“I have a conference to attend, but it is during my child’s recital.”
Reflection is most appropriate when the client requires extra reflection space to critically think and make meaning of a past, present or pending experience; as opposed to a “situation” where the client is not in need of deep reflection. This is an opportunity for the client to connect the dots of his experiences and the effect those experiences have on his present and future life.
“I have a huge presentation coming up in one of my classes. I’m prepared, but for some reason this one is making me really nervous.”
An activity is a structured, tangible exercise that can be prompted by the client’s need to plan for or further understand a past, present or future circumstance. The intention of the activity is to assist the client in making abstract thoughts into tangible tools and provide clarity on her defined, desired movement forward.
Client Example: “I need to figure out my budget for the month.”
Ultimately, all three categories lead to an action (movement forward) through the coaching process.

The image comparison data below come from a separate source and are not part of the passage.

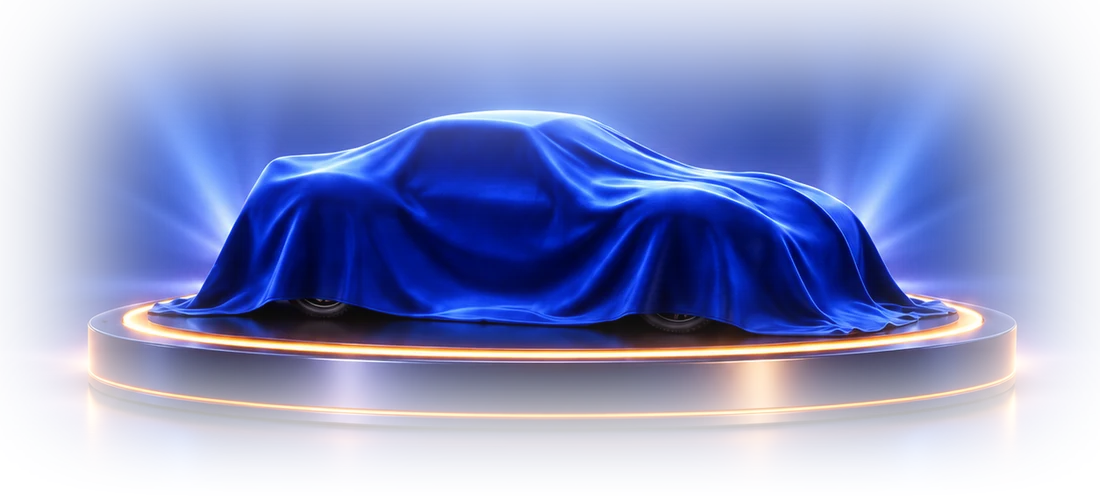
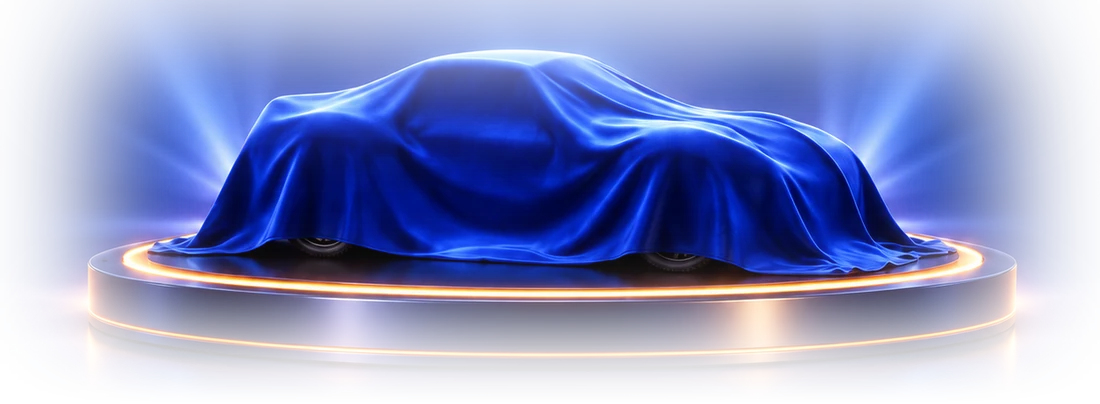
Fit Race now inside the real fold, and fix the countdown's reading
Three things.

The band was sized against an 812px viewport, which is not the fold on a
phone: Safari's own chrome and the bottom nav take most of 150px, so the real
first screen is nearer 600px of usable height and the Race now pill was
sitting under the nav. Measured against the nav rather than the viewport this
time, which is the mistake that hid it in the first place. Most of the 46px
came out of the plate — the previous crop carried a band of empty glow above
the roof and below the platform that cost height for no subject — and the rest
from the lockup and the spacing around the clock. Race now now clears the nav
on a 667px viewport with 8px to spare, and by 153px on a tall one.

"ENDS IN" is centred on its own line. Set beside the dates chip the two read
as one run-on phrase — "ends in 12-14 Nov" — which is not what either half was
saying. The window moves below the flaps, where it is a fact about the drop
rather than part of the countdown's sentence.

Days and hours rather than hours and minutes. Minutes moved faster than anyone
acts on a three-day drop, and folding days into hours turned a readable "2
days" into a 58 nobody parses at a glance.

The points counter under the plate is gone. Stating a personal score to grind
made the reveal sound like a private unlock; it is a campaign moment everyone
gets on the final day, so it now says that. MYSTERY_UNLOCK_POINTS stays in the
store where the rule lives — it is simply no longer quoted on the home screen.

diff --git a/src/styles/base.css b/src/styles/base.css
@@ -278,7 +278,7 @@ input, select, textarea { font: inherit; color: inherit; }
 .ctake {
   position: relative;
   margin-top: -1px;
-  padding: 30px var(--gut) 14px;
+  padding: 28px var(--gut) 12px;
   /* The reference storefronts all sit on one saturated colour — hot pink for
      Promise Day, deep red for Diwali, a bright blue for the ice cream. This
      was a muted navy, which is why it read as pale. */
@@ -340,7 +340,7 @@ input, select, textarea { font: inherit; color: inherit; }
      132px to save space took the occasion out of it. Back up, but short of the
      218px billboard that pushed the shop off the screen. */
   margin: 0 auto 2px;
-  max-width: 104px;
+  max-width: 72px;
   line-height: 0;
   filter: drop-shadow(0 6px 18px rgba(255, 120, 20, 0.45));
 }
@@ -355,7 +355,7 @@ input, select, textarea { font: inherit; color: inherit; }
    back exactly the rectangle the feathering exists to remove. */
 .mystery {
   width: calc(100% + var(--gut) * 2);
-  margin: 4px calc(var(--gut) * -1) 0;
+  margin: 0 calc(var(--gut) * -1) 0;
 }
 .mystery__plate {
   display: block; width: 100%;
@@ -370,7 +370,7 @@ input, select, textarea { font: inherit; color: inherit; }
    the artwork and the one thing there is to do, which is what it replaced. */
 .mystery__go {
   display: block;
-  margin: -26px auto 0;
+  margin: -34px auto 0;
   position: relative; z-index: 2;
   background: var(--yellow);
   color: var(--ink);
@@ -383,7 +383,7 @@ input, select, textarea { font: inherit; color: inherit; }
 
 /* The rule as a line of type, not a panel. */
 .mystery__prog {
-  margin: 5px var(--gut) 0;
+  margin: 4px var(--gut) 0;
   text-align: center;
   font-size: var(--f-xs); font-weight: 600;
   color: rgba(255, 255, 255, 0.72);
@@ -398,7 +398,7 @@ input, select, textarea { font: inherit; color: inherit; }
   display: flex; align-items: center; justify-content: center; gap: 6px;
   width: calc(100% + var(--gut) * 2);
   margin: 8px calc(var(--gut) * -1) -14px;
-  padding: 12px var(--gut) 14px;
+  padding: 11px var(--gut) 12px;
   background: rgba(0, 0, 0, 0.26);
   border: 0;
   color: #fff;
@@ -1093,23 +1093,25 @@ input, select, textarea { font: inherit; color: inherit; }
   text-align: center;
   color: #fff;
 }
-.dropclock__head {
-  display: flex; align-items: center; justify-content: center; gap: 8px;
-  margin-bottom: 5px;
-}
 .dropclock__lead {
+  display: block;
   font-size: var(--f-2xs); font-weight: 800;
   letter-spacing: 0.16em; text-transform: uppercase;
   color: var(--yellow);
+  margin-bottom: 4px;
 }
 /* The dates were a 9px grey line under everything and were being lost. Set as
    a solid chip beside the lead, they read at a glance and stop competing with
    the flaps for the same greyed-out register. */
+/* Under the flaps rather than beside the lead. The window is a fact about the
+   drop, not part of the sentence the countdown is saying. */
 .dropclock__dates {
+  display: inline-block;
+  margin-top: 3px;
   background: var(--yellow);
   color: var(--ink);
   border-radius: 999px;
-  padding: 3px 9px 4px;
+  padding: 3px 10px 4px;
   font-size: var(--f-2xs); font-weight: 800;
   letter-spacing: 0.04em;
   white-space: nowrap;
@@ -1118,7 +1120,7 @@ input, select, textarea { font: inherit; color: inherit; }
 .dropclock__cell { display: block; }
 .dropclock__flaps { display: flex; gap: 3px; }
 .dropclock__cell small {
-  display: block; margin-top: 13px;
+  display: block; margin-top: 8px;
   font-size: 8px; font-weight: 700; letter-spacing: 0.14em;
   color: rgba(255, 255, 255, 0.6);
 }
@@ -1129,7 +1131,7 @@ input, select, textarea { font: inherit; color: inherit; }
    split across the hinge. */
 .flip {
   position: relative; display: block;
-  width: 30px; height: 42px;
+  width: 27px; height: 37px;
   perspective: 140px;
   font-variant-numeric: tabular-nums;
 }
@@ -1142,7 +1144,7 @@ input, select, textarea { font: inherit; color: inherit; }
   position: absolute; left: 0; right: 0;
   height: 200%;
   display: grid; place-items: center;
-  font-size: 26px; font-weight: 800; line-height: 1;
+  font-size: 23px; font-weight: 800; line-height: 1;
   color: #fff;
 }
 .flip__pane--top { top: 0; border-radius: 5px 5px 0 0; }
@@ -1193,7 +1195,7 @@ input, select, textarea { font: inherit; color: inherit; }
    partner set beneath. Every festive storefront carries one of these between
    the masthead and the tile grid. */
 .cpower {
-  margin: 4px auto 0;
+  margin: 2px auto 0;
   display: flex; flex-direction: column; align-items: center; gap: 0;
 }
 .cpower__l {

diff --git a/src/pages/Home.tsx b/src/pages/Home.tsx
@@ -3,7 +3,7 @@ import { useNavigate } from 'react-router-dom';
 import { AppHeader, BlinkitMark, SectionHeader } from '../design/components/Chrome';
 import { ProductCard } from '../design/components/ProductCard';
 import { CATEGORIES, HERO_CARS, SHOP_CARS } from '../data/catalog';
-import { useStore, MAX_RACE_ATTEMPTS, MYSTERY_UNLOCK_POINTS } from '../store/useStore';
+import { useStore, MAX_RACE_ATTEMPTS } from '../store/useStore';
 import { DROP_DATES } from '../data/drop';
 import { useDrop } from '../data/useDrop';
 import { FlipClock } from '../design/components/FlipClock';
@@ -15,8 +15,6 @@ export default function Home() {
   const nav = useNavigate();
   const { toast } = useToast();
   const racesLeft = useStore((s) => s.racesLeft);
-  const totalPoints = useStore((s) => s.totalPoints);
-  const mysteryUnlocked = useStore((s) => s.mysteryUnlocked);
   const { status: drop, parts } = useDrop();
   const [details, setDetails] = useState(false);
 
@@ -105,20 +103,11 @@ export default function Home() {
               Race now
             </button>
 
-            {/* The rule, kept as a line of type rather than a panel: the cover
-                lifts at MYSTERY_UNLOCK_POINTS and points come from racing. The
-                number is read from the store, never typed here, so the promise
-                cannot drift from the rule that enforces it. */}
-            <p className="mystery__prog">
-              {mysteryUnlocked ? (
-                <>Cover lifted — <b>the final drop car is yours to see</b></>
-              ) : (
-                <>
-                  <b>{totalPoints.toLocaleString('en-IN')}</b> of{' '}
-                  {MYSTERY_UNLOCK_POINTS.toLocaleString('en-IN')} points to lift the cover
-                </>
-              )}
-            </p>
+            {/* What the cloth is hiding and when it comes off. This was a
+                points counter against the unlock threshold, which made the
+                reveal sound like a personal score to grind rather than a
+                campaign moment everyone shares on the last day. */}
+            <p className="mystery__prog">Revealed on the final day of the drop</p>
           </div>
 
           {/* The reference closes its campaign block with a darker full-bleed

diff --git a/src/design/components/FlipClock.tsx b/src/design/components/FlipClock.tsx
@@ -82,29 +82,24 @@ export type FlipClockProps = {
 };
 
 export function FlipClock({ parts, lead, dates, onClick }: FlipClockProps) {
-  /* Hours and minutes only. Seconds turned the board into something that
-     demanded attention once a second for information nobody acts on at that
-     resolution, and days split the same number across two units — 58 hours
-     reads as a race clock, "2 days 10 hours" reads as a calendar. */
-  const totalHours = parts.days * 24 + parts.hours;
+  /* Days and hours. Minutes and seconds both moved faster than anyone acts on
+     a three-day drop, and folding days into hours turned a readable "2 days"
+     into a 58 nobody parses at a glance. */
   const cells: [string, string][] = [
-    [String(totalHours).padStart(2, '0'), 'HRS'],
-    [PAD(parts.mins), 'MIN'],
+    [PAD(parts.days), parts.days === 1 ? 'DAY' : 'DAYS'],
+    [PAD(parts.hours), 'HRS'],
   ];
 
   const Tag = onClick ? 'button' : 'div';
   return (
     <Tag className="dropclock" type={onClick ? 'button' : undefined} onClick={onClick}>
-      <span className="dropclock__head">
-        <span className="dropclock__lead">{lead}</span>
-        {dates && <span className="dropclock__dates">{dates}</span>}
-      </span>
+      {/* Centred on its own line. Set beside the dates chip it read as one
+          run-on phrase — "ends in 12-14 Nov" — which is not what either half
+          was saying. */}
+      <span className="dropclock__lead">{lead}</span>
       <span className="dropclock__row">
         {cells.map(([v, l]) => (
           <span className="dropclock__cell" key={l}>
-            {/* One flap per digit, so the tens sits still while the units
-                turns — and a long count (61 days out, before the drop opens)
-                simply grows a third flap rather than overflowing. */}
             <span className="dropclock__flaps">
               {[...v].map((ch, i) => (
                 <FlipCell key={i} value={ch} />
@@ -114,6 +109,7 @@ export function FlipClock({ parts, lead, dates, onClick }: FlipClockProps) {
           </span>
         ))}
       </span>
+      {dates && <span className="dropclock__dates">{dates}</span>}
     </Tag>
   );
 }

Action in this model can be defined as the client committing to a conscious choice in her life that will assist her in reaching her potential, with the goal of acting upon that conscious choice moving forward.
In this component, the coach empowers the client to explicitly define action steps for moving forward and commit to taking those action steps, based on a reflection, situation and/or activity. Examples of an initial action might include making a conscious change in perspective or behavior, or partnering with the coach to draft an action plan for making and meeting SMART goals.
Situation: The client figures out that she can attend the recital and skip the first day of the conference. Her action step is to request her supervisor’s permission to do so.
Reflection: The client realizes that his class presentation focuses on a topic he is extremely passionate about and recognizes that it could shift his career path. His action step is to conduct research on possible career paths connected to this topic.
Activity: After completing a budgeting exercise, the client commits to executing it for seven days and assessing the results at week’s end.
The continue component has two functions: facilitating follow-up and starting a new topic. This is the component of the model that best illustrates the continuity of the coaching relationship.
The function of follow-up allows for the power of accountability in the coaching relationship. This is when the coach and client continue from a previous conversation or meeting in an effort to assess progress on the previously stated action steps.
If the client did not accomplish the intended, previously stated action, the follow-up is an opportunity to reassess and commit to a different action that is perhaps more realistic and/or beneficial. In this exchange, the relationship moves from “continue” back to “act,” demonstrating the model’s flexibility and recursivity.
If a coaching session has included the “collaborate” and “act” components and time permits, the coach may ask the client permission to continue the meeting by starting a new topic. If the invitation for a new topic is accepted, the meeting will continue, flowing into collaboration. Once again, the goal will be to reach the “act” component so the client may establish a committed action to movement forward.
The coaches who have utilized the Dynamic Circular Coaching Model in their coaching practice have reported that the model has indeed allowed them to stay organized, while staying true to the organic nature of coaching.
Cristina Madeira is a Certified Executive and Team Coach by